*WHAT YOU SHOULD DO:*
Sort through the listing below and keep each line with the word "that". Copy those.

*LISTED RECORDS:*
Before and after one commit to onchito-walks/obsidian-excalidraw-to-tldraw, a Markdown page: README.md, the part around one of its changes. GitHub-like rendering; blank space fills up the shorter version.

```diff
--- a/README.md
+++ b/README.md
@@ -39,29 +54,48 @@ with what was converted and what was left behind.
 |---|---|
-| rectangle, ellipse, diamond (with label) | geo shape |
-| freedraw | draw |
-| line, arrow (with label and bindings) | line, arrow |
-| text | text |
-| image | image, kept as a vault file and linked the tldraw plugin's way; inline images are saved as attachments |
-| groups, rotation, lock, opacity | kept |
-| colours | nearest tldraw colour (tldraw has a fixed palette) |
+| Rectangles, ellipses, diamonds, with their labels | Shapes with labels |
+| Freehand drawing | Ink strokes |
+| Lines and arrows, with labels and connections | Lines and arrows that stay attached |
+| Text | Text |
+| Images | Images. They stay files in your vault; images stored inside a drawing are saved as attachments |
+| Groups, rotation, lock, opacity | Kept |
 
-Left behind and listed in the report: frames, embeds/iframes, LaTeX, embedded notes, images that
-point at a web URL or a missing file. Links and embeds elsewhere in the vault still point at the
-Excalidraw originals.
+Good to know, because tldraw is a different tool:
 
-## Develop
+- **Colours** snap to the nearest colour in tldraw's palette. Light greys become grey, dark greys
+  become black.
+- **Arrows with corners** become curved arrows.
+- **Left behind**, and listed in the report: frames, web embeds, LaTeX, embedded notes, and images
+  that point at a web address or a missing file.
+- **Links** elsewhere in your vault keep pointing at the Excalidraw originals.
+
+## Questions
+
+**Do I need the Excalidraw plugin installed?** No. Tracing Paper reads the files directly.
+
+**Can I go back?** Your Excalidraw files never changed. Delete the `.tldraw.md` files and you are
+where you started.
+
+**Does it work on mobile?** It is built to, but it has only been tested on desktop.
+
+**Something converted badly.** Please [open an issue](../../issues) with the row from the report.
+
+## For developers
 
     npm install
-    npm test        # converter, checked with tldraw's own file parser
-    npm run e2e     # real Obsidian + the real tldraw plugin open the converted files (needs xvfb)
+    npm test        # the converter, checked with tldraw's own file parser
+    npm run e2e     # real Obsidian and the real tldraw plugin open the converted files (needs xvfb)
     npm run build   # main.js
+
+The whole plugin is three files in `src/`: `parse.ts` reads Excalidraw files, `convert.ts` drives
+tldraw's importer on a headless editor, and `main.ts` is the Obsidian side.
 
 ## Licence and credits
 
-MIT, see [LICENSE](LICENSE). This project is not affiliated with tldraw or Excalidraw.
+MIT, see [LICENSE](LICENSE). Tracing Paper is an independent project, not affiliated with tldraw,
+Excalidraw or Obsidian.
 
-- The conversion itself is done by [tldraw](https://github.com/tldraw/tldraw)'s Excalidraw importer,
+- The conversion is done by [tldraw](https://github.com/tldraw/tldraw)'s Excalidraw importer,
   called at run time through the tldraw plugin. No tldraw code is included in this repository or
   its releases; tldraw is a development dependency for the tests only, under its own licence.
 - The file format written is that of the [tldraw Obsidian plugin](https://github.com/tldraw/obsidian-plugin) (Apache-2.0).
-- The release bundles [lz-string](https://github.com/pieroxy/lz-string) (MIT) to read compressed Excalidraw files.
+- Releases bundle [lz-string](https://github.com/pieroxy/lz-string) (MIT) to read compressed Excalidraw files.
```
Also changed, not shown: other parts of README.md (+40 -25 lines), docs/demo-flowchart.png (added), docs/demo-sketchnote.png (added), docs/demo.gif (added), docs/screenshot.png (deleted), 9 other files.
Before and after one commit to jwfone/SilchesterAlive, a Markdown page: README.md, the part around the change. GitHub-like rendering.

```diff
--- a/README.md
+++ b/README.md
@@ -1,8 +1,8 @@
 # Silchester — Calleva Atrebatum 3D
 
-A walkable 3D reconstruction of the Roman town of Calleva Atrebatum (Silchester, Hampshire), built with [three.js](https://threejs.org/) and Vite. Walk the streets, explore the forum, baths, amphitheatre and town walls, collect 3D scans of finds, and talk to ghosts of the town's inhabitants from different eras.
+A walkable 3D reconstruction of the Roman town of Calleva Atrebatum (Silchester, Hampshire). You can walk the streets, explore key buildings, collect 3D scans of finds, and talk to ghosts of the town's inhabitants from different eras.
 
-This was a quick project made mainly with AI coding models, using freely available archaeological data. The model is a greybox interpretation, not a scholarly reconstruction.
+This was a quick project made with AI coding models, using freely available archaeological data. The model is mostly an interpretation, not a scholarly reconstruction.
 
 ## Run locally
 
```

*RESULT BELOW:*
+| Lines and arrows, with labels and connections | Lines and arrows that stay attached |
-Left behind and listed in the report: frames, embeds/iframes, LaTeX, embedded notes, images that
+  that point at a web address or a missing file.
 - The file format written is that of the [tldraw Obsidian plugin](https://github.com/tldraw/obsidian-plugin) (Apache-2.0).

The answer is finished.